Years ago I attended a Christian Leadership Alliance (CLA) conference and heard a keynote speaker who has changed my life in significant ways. The speaker’s name was Michael Hyatt, and at the time he was CEO of Thomas Nelson Publishing, one of the leading Christian book publishing houses in the nation.
I remember being inspired by his talk at CLA, but years later, I can’t tell you what it was about. However, I appreciated the insight enough that I began to follow Hyatt on Twitter, subscribed to his blog, and started listening to his podcasts.
Over the last few years I’ve gained so much insight from Hyatt and those he’s interviewed. One thing that stuck with me is something he shared in a podcast when he spoke about leadership. In that discussion he talked about failure. Hyatt told a story about how at Thomas Nelson, he led the organization during a time when they had major challenges. Committed to personal development, Hyatt hired a personal coach. They were talking one day about a major failure in the organization’s sales operation. When discussing the organization’s failure to grow, his coach asked, What is it about your leadership that allowed this to happen?
Hyatt argued with his coach that he wasn’t personally at fault here — it was his sales director who hadn’t achieved the established sales goals, and that’s why revenue was down. But each time he’d offer a qualified excuse like this, his coach would ask once more, Ok, so if that’s the case, what was it about your leadership that created the situation that let this happen?
Eventually, Hyatt got the point. He, as the leader, is accountable for his organization. For the successes, and the failures of his people. Therefore, when things go wrong, instead of looking for a scapegoat or someone to pin blame on, he needed to ask, What is it about my leadership that allowed this to happen?
This one question has stuck with me for years. Some days it challenges and inspires me. It drives me to be a better person. A better leader. A better husband and father. And other days, it haunts and confronts me. When something goes terribly wrong — when there’s a big failure — and I begin to look for someone to blame, that quiet voice in the back of my mind whispers, What was it about your leadership that allowed this to happen?
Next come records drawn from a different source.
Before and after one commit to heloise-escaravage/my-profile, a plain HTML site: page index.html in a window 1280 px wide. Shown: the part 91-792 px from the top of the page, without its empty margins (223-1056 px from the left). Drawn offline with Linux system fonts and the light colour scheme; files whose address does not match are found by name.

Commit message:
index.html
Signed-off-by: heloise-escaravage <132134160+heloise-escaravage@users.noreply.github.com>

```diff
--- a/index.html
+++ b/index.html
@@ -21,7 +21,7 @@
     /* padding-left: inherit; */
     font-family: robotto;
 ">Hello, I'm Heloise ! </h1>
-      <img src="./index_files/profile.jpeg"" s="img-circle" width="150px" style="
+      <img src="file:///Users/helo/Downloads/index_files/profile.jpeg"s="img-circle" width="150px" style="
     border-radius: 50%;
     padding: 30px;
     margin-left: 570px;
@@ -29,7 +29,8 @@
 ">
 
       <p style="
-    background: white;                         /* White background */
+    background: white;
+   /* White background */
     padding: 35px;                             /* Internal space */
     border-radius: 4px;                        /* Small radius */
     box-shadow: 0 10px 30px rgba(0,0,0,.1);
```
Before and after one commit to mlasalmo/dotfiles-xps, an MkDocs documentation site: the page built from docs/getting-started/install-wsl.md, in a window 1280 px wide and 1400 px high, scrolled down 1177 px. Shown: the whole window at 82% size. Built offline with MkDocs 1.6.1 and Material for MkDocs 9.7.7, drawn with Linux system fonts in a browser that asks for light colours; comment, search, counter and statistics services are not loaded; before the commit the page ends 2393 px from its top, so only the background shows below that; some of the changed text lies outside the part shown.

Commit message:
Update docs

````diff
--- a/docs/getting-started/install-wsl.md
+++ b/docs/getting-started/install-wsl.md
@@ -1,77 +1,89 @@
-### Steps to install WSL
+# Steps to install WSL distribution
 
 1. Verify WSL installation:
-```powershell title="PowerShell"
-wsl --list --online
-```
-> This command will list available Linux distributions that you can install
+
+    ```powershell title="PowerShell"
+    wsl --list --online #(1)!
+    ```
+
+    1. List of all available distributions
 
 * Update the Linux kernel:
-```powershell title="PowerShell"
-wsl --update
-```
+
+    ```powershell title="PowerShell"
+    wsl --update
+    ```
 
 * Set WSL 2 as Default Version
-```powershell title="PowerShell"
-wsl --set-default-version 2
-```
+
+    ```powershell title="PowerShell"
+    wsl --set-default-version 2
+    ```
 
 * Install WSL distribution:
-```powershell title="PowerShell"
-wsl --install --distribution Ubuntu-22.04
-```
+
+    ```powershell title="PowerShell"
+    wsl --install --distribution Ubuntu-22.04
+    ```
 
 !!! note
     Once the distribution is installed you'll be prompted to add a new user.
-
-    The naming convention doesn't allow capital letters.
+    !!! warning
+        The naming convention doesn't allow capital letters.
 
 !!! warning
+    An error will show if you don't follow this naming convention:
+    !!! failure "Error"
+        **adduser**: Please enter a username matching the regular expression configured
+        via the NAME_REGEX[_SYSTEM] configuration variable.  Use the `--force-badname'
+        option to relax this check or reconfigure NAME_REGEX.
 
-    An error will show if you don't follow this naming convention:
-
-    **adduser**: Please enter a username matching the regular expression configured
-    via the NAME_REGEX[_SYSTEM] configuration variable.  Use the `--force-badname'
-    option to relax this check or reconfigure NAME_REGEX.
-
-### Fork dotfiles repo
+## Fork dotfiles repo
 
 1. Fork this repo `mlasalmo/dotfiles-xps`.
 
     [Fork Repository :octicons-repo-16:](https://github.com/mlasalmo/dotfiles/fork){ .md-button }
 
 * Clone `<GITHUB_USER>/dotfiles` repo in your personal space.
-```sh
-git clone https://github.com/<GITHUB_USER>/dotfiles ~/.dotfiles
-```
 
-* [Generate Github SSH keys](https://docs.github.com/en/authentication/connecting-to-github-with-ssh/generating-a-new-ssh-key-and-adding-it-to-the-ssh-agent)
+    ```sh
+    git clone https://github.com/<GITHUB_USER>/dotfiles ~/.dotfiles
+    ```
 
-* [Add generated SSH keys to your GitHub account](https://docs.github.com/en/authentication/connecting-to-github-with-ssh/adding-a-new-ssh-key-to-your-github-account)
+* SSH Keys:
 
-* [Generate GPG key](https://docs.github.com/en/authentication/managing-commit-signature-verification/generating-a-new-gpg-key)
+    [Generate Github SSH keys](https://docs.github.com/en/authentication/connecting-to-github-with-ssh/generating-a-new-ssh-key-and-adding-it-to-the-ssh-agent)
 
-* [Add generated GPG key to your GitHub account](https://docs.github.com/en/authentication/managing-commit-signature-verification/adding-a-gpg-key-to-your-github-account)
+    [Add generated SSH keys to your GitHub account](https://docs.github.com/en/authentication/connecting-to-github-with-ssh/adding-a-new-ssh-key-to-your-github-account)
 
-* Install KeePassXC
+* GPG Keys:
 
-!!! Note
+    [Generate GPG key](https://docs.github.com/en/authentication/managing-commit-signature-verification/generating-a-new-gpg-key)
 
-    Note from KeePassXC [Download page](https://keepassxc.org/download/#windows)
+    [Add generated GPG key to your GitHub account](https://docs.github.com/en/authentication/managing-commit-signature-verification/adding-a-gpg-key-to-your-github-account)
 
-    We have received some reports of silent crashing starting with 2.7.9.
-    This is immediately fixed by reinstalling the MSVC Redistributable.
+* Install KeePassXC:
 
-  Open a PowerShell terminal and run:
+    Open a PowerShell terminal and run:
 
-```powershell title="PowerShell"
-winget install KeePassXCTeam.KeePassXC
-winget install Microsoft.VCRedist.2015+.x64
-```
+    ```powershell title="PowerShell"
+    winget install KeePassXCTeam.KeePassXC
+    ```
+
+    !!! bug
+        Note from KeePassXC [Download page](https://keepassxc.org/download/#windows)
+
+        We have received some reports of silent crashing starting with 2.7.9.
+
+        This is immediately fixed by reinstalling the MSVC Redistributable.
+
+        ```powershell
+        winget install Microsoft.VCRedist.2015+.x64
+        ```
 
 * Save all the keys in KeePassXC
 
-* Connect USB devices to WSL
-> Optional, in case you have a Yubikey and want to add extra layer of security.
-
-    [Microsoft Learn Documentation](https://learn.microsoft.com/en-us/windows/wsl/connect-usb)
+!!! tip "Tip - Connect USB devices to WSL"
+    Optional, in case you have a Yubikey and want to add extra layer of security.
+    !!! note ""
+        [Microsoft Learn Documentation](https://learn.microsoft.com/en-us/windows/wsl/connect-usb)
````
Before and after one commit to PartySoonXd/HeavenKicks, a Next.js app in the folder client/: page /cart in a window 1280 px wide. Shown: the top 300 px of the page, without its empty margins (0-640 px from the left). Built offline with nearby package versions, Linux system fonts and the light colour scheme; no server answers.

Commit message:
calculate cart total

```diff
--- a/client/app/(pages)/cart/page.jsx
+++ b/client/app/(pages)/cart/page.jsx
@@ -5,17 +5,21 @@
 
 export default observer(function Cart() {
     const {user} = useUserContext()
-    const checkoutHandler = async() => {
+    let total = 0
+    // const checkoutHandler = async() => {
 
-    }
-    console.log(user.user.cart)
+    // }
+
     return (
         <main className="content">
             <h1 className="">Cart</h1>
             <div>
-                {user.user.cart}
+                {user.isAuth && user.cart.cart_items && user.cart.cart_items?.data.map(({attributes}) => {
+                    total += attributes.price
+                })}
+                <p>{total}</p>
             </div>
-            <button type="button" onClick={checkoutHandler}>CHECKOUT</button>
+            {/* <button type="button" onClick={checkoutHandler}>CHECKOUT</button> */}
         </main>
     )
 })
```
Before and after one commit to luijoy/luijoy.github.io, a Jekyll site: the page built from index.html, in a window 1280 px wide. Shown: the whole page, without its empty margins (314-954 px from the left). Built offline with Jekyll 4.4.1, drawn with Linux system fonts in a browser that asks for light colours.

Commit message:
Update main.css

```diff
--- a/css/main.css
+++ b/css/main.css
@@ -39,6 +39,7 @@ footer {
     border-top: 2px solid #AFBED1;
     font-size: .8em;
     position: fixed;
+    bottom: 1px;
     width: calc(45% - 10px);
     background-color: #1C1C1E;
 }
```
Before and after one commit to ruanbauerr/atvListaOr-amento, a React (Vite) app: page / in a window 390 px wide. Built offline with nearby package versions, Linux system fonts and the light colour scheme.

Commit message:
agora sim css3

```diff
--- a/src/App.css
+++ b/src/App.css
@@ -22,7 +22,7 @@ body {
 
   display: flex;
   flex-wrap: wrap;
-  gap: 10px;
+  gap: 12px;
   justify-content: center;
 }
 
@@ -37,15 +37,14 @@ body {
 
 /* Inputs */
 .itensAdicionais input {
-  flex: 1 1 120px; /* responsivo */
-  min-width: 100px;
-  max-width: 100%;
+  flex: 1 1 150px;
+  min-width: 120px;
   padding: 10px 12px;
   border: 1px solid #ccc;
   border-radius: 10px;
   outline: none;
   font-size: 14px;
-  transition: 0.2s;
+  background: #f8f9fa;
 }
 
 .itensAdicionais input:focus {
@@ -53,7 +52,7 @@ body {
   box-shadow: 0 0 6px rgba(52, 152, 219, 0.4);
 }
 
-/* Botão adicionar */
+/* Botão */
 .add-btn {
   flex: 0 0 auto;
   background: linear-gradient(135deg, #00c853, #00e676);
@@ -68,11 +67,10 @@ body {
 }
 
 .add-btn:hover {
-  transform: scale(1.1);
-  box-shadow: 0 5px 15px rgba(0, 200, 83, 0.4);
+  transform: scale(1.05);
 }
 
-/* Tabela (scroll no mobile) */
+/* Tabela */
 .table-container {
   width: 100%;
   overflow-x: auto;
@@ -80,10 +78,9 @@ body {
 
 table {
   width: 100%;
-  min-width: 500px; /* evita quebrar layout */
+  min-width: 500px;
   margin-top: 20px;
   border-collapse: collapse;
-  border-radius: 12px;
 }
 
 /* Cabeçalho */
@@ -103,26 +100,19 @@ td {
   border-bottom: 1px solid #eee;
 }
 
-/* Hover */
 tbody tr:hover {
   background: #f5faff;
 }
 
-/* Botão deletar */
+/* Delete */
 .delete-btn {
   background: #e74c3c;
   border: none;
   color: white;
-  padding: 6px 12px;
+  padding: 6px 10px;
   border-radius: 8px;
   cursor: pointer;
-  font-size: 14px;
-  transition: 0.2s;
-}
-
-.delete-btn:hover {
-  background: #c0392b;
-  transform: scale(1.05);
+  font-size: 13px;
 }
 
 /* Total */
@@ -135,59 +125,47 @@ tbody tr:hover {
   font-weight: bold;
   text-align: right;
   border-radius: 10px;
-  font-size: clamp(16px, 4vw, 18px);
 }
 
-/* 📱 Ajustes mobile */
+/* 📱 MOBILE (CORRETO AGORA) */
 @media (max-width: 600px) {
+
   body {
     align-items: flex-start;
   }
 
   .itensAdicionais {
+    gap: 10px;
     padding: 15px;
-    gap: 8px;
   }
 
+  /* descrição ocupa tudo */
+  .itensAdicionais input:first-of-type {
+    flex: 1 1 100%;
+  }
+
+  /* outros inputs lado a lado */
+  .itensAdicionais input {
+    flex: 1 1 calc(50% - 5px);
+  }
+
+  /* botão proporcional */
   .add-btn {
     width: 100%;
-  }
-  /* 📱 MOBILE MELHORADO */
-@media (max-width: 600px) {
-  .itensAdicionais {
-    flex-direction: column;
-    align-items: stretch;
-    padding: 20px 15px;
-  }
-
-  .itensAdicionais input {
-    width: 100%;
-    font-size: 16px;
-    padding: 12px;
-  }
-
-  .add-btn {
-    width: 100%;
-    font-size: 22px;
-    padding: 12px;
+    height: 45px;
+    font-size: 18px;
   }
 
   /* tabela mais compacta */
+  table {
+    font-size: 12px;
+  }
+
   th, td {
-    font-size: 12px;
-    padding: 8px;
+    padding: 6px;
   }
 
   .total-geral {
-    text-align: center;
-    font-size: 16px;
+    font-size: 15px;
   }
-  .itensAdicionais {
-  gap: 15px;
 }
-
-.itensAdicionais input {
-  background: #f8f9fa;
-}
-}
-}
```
This question is clarifying, it’s challenging, and if you listen to it, it can focus you in the direction you need to go to actually solve a problem and get things back on track. It’s a question I ask myself daily, and I encourage you to make it a key question you ask yourself too.
Here’s the sharpening your saw…